Task details: Look through the records below and collect all lines that hold the string "true".

Raw data:
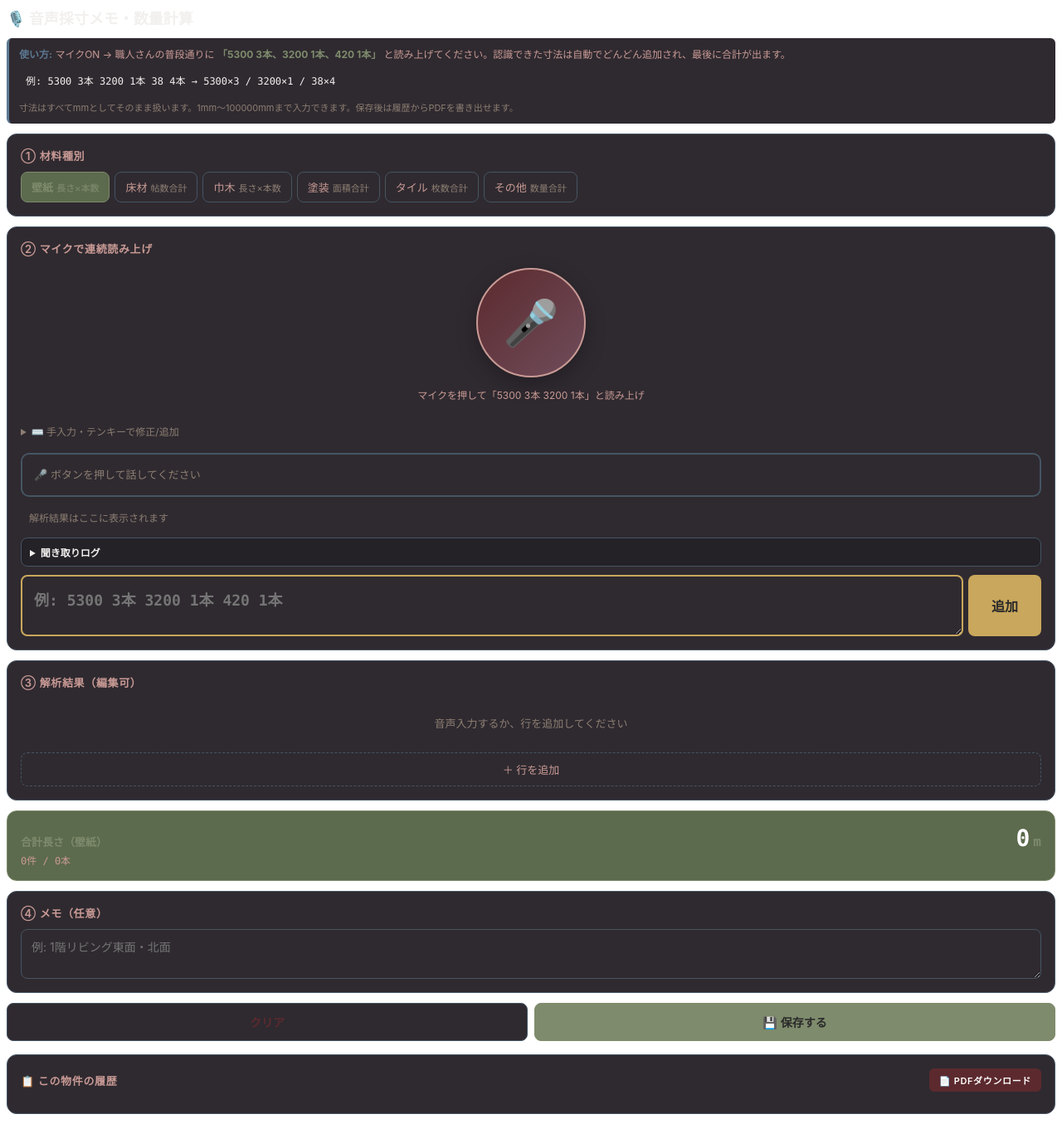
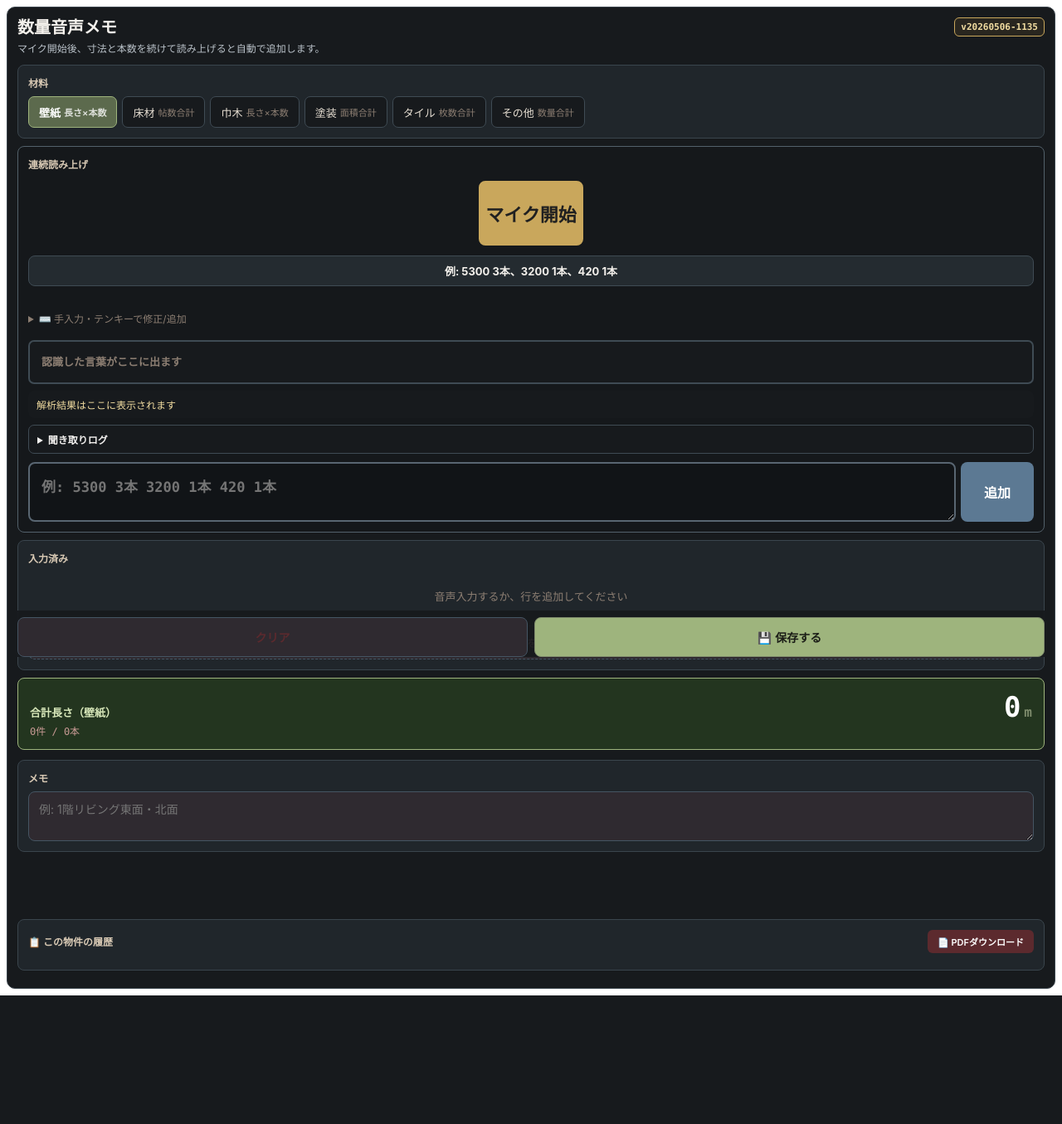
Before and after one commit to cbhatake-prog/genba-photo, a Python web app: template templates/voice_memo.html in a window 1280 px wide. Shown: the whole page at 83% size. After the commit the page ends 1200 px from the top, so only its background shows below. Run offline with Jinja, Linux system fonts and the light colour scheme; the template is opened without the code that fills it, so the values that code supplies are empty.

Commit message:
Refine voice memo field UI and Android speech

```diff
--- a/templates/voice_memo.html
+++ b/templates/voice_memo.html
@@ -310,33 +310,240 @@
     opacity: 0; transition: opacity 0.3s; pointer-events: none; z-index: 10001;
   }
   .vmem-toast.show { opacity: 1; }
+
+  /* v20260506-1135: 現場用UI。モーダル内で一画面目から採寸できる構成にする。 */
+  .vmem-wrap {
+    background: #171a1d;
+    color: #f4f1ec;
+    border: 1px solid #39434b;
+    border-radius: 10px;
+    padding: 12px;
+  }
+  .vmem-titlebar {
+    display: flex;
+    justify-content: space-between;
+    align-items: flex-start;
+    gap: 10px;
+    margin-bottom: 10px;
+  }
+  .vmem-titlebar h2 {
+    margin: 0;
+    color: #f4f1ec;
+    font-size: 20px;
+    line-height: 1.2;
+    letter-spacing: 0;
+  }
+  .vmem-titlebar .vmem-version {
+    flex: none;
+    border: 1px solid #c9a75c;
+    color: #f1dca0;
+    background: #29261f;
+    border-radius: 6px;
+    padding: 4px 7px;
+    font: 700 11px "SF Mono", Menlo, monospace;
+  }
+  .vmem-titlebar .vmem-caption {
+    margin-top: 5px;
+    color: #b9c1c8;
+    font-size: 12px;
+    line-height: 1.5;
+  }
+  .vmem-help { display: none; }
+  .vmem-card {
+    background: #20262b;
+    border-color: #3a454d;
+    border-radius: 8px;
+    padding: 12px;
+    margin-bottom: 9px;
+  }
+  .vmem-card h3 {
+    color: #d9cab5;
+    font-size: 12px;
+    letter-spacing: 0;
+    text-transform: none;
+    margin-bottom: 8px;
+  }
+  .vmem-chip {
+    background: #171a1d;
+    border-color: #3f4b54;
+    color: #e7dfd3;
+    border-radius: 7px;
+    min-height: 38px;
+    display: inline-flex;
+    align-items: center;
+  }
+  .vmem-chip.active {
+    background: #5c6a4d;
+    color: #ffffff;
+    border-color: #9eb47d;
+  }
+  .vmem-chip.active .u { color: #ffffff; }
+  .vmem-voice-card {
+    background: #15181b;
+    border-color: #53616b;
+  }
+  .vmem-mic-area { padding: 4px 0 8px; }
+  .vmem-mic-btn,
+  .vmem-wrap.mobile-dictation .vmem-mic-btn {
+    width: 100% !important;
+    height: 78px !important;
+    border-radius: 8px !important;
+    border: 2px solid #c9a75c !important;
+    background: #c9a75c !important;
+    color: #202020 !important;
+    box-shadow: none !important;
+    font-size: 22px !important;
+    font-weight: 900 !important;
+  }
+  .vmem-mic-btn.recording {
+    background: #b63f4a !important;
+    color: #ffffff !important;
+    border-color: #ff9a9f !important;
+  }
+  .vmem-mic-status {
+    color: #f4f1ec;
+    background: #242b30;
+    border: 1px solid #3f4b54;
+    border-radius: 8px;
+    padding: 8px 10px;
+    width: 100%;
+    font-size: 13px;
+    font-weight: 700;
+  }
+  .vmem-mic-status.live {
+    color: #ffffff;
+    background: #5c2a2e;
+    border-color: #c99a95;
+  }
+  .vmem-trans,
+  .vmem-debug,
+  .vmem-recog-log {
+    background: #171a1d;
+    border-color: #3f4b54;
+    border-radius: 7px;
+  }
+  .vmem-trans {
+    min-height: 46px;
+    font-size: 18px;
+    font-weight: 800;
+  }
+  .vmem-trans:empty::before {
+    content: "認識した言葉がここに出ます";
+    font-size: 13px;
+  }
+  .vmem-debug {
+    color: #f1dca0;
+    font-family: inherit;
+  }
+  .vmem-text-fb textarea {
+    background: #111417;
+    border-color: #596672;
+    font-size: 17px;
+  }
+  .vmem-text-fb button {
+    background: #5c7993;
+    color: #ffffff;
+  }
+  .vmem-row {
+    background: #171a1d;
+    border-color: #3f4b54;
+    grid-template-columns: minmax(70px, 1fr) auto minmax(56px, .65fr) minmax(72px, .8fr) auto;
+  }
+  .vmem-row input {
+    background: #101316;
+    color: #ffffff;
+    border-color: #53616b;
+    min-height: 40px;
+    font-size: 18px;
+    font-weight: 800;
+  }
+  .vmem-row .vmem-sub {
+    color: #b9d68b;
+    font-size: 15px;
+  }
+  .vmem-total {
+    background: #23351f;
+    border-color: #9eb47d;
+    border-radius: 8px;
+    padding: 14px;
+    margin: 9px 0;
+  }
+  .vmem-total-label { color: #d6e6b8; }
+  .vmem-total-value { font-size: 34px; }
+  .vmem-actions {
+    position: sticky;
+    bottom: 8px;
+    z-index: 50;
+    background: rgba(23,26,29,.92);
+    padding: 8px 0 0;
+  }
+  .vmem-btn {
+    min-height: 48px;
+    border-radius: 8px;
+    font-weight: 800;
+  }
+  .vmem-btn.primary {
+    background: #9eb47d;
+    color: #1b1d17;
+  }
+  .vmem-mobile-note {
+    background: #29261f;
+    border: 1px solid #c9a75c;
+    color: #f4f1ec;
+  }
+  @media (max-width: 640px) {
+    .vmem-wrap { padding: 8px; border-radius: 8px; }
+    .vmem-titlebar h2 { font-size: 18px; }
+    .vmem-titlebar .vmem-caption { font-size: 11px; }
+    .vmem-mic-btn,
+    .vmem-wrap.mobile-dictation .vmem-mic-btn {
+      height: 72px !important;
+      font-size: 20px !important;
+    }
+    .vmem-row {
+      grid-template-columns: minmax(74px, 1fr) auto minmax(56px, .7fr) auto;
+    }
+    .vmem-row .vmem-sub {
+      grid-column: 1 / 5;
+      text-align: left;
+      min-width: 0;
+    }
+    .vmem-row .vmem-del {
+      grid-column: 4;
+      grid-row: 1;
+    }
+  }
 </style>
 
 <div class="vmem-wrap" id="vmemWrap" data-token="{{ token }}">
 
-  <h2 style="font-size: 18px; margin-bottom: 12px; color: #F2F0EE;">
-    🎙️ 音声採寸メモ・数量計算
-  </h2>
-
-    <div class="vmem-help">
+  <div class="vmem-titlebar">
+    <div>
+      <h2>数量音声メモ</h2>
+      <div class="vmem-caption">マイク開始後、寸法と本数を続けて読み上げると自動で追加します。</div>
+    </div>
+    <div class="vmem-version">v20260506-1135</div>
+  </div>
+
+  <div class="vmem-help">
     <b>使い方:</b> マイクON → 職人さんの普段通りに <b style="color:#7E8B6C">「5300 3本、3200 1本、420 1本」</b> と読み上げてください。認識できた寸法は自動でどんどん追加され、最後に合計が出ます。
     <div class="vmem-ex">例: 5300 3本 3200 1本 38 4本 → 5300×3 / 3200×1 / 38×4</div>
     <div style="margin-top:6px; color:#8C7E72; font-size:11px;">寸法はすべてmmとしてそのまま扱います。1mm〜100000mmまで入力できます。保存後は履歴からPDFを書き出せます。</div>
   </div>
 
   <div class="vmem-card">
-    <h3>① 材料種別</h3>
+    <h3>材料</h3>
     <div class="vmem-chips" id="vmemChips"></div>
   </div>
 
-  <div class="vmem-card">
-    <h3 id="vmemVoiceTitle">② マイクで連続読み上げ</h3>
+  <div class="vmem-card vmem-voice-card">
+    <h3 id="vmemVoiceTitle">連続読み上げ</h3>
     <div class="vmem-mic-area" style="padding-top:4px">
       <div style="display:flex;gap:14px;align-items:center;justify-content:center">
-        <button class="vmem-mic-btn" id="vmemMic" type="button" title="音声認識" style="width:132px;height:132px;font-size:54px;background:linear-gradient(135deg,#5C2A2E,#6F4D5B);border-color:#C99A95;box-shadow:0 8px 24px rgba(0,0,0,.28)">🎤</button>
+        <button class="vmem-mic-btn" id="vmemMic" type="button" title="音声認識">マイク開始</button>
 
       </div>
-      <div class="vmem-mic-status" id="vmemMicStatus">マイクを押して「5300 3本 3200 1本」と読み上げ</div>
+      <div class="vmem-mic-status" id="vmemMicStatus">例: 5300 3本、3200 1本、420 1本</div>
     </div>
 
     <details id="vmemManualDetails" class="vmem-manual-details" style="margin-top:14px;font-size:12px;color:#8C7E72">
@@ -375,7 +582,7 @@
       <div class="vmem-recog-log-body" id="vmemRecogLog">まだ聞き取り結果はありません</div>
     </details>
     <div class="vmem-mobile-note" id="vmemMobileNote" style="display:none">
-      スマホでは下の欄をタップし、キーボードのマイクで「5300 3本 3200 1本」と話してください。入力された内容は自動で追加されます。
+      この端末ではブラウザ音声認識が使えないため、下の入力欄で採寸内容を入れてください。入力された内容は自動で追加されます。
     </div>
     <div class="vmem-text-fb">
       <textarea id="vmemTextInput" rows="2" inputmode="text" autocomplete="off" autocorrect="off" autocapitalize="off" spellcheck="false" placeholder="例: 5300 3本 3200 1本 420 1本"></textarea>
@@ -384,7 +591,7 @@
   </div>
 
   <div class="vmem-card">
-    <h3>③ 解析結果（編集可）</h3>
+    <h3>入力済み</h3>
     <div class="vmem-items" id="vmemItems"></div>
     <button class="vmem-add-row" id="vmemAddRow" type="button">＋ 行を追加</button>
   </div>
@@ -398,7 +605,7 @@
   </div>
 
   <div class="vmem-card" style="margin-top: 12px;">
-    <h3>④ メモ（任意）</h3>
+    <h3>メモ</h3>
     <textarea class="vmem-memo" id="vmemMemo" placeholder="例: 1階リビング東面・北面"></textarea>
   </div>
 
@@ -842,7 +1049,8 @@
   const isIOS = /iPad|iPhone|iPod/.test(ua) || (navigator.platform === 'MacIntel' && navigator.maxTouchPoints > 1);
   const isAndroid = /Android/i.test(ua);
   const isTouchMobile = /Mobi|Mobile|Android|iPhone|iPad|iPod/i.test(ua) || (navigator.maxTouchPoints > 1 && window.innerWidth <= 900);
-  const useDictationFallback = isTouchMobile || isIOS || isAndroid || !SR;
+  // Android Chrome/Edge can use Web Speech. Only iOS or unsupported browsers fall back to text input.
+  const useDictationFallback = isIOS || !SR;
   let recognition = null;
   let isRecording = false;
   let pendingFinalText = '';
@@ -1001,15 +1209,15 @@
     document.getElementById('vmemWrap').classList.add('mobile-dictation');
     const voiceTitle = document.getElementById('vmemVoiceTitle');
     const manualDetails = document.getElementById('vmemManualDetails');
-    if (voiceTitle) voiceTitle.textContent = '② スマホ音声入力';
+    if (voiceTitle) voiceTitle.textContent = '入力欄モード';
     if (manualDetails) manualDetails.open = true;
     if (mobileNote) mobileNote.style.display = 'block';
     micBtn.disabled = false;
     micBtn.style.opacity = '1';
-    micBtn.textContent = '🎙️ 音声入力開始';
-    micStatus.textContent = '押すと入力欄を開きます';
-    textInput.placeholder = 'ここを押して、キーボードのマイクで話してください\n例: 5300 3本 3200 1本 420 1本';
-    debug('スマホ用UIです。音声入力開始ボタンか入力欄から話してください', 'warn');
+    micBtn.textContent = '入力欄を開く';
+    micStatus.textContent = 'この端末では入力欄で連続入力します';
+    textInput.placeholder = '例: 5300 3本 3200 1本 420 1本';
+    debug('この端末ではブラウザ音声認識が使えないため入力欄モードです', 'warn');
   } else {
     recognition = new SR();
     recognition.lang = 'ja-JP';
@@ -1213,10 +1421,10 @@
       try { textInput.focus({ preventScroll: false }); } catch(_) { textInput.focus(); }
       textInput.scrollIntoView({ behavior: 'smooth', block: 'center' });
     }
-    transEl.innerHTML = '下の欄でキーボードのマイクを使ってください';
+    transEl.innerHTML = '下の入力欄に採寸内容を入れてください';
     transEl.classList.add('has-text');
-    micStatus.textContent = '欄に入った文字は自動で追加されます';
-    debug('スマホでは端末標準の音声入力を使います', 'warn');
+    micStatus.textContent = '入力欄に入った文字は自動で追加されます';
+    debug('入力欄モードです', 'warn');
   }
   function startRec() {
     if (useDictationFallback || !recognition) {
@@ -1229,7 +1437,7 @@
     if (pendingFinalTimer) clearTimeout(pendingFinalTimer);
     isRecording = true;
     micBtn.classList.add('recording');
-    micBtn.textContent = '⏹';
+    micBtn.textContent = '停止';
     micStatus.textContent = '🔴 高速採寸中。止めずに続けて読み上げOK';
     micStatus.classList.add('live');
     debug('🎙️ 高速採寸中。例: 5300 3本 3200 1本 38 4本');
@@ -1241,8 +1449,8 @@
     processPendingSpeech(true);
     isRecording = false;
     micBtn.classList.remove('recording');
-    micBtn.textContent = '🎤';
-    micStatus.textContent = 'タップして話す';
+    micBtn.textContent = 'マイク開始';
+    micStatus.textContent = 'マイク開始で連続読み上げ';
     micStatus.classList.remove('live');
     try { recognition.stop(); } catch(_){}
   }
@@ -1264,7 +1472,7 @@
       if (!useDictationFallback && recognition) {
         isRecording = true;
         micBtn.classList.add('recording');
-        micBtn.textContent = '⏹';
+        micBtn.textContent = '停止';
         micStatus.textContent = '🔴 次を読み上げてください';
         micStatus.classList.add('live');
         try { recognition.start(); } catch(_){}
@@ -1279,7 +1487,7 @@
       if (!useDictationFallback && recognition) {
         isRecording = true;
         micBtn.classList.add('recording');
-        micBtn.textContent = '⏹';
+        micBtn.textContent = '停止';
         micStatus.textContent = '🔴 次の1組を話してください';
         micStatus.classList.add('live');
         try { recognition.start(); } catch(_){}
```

Reply to the task:
     if (manualDetails) manualDetails.open = true;
     isRecording = true;
     processPendingSpeech(true);
         isRecording = true;
         isRecording = true;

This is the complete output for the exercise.